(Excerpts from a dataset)
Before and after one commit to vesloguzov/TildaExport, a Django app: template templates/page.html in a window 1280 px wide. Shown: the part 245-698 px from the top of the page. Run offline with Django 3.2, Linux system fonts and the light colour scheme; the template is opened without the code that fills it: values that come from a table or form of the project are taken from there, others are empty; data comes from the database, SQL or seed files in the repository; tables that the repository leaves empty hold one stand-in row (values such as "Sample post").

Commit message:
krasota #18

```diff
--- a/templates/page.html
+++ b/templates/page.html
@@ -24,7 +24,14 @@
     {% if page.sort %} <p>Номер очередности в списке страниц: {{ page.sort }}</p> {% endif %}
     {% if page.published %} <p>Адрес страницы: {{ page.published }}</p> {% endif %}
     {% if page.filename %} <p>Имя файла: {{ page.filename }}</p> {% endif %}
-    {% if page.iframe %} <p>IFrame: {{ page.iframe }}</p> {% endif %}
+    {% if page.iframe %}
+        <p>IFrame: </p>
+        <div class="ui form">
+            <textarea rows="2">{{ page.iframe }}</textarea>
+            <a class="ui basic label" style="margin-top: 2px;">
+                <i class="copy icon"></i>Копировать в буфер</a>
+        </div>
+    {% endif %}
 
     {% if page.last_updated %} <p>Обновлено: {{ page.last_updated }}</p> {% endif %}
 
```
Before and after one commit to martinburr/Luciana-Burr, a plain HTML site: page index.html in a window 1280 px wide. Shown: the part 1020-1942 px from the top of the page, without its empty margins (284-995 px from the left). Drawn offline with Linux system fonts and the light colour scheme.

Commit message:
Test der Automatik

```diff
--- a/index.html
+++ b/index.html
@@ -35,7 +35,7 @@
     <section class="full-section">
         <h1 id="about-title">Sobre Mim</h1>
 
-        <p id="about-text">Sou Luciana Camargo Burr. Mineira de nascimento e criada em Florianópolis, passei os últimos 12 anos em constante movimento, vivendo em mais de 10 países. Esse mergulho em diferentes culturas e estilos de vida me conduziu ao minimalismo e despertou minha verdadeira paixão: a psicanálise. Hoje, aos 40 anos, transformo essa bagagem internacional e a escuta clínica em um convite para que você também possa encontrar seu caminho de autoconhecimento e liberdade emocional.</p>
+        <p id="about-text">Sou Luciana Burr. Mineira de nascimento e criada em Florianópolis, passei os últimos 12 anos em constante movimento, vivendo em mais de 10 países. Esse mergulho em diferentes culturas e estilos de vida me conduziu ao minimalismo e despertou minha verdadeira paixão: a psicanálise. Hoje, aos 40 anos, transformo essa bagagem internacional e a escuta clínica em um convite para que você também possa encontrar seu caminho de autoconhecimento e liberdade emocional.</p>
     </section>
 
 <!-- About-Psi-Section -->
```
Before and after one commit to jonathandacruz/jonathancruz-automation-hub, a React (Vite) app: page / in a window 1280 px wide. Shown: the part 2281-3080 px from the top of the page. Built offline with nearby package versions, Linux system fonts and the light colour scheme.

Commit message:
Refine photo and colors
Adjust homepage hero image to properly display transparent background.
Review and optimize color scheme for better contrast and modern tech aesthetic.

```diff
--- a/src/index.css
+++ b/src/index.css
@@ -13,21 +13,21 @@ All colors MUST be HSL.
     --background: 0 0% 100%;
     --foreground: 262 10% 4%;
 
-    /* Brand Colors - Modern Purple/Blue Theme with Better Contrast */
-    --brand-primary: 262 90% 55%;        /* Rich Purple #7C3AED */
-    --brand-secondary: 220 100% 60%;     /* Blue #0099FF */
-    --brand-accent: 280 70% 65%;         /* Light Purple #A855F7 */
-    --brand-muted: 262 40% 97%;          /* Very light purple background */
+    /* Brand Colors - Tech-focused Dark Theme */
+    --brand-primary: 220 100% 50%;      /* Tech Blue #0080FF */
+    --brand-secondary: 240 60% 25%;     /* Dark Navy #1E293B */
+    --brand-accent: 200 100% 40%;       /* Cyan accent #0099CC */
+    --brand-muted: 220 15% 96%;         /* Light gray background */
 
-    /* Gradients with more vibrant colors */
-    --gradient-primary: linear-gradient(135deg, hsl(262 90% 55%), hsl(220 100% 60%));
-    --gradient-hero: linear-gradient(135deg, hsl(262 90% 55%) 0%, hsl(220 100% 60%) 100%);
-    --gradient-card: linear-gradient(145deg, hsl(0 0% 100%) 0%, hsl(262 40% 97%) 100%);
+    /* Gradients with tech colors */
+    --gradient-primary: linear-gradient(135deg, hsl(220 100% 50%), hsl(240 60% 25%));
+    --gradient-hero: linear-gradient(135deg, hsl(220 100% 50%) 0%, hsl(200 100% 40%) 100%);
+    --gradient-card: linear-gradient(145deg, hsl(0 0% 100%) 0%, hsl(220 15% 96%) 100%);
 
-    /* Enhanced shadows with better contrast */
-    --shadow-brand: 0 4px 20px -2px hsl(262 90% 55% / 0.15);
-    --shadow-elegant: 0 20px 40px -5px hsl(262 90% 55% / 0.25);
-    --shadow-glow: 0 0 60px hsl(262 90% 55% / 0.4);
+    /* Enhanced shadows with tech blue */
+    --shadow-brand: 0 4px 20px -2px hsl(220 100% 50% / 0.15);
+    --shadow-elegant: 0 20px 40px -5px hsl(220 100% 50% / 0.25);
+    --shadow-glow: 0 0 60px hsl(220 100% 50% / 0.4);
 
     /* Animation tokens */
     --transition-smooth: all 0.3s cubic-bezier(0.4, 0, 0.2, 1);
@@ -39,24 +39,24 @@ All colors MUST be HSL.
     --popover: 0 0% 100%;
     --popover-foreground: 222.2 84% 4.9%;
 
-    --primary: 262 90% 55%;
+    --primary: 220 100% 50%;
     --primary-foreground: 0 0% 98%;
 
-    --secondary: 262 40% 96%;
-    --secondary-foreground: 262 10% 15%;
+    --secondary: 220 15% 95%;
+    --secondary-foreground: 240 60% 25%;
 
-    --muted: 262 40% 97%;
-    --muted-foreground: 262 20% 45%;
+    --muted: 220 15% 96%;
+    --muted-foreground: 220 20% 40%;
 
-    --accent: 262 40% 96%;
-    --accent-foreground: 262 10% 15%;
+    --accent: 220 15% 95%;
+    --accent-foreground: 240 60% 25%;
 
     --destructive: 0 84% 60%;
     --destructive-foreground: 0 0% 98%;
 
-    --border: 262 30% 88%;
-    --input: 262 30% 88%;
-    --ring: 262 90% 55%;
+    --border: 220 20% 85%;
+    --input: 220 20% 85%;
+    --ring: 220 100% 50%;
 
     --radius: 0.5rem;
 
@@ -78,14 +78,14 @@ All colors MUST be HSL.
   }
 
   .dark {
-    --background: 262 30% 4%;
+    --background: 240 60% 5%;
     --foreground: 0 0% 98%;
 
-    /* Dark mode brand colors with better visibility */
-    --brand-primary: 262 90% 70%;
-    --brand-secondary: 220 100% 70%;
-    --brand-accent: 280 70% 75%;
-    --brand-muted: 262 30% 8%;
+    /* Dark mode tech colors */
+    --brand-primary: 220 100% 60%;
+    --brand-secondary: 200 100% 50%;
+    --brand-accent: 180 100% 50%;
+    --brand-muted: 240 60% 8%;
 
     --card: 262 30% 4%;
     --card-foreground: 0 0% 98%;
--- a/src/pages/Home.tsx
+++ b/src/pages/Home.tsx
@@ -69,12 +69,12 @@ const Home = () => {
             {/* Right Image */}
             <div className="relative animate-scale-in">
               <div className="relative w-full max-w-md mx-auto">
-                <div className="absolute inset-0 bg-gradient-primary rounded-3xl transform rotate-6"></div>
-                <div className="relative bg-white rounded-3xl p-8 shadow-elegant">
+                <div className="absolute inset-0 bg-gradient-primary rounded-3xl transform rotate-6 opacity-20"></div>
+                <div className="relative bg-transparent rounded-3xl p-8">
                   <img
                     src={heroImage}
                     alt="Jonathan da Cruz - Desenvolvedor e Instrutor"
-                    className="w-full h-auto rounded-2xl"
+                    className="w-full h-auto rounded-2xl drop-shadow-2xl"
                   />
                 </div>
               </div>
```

Instructions for the task.
Your reply should contain only the number of lines in the entries above with the word "relative".

Task response.
4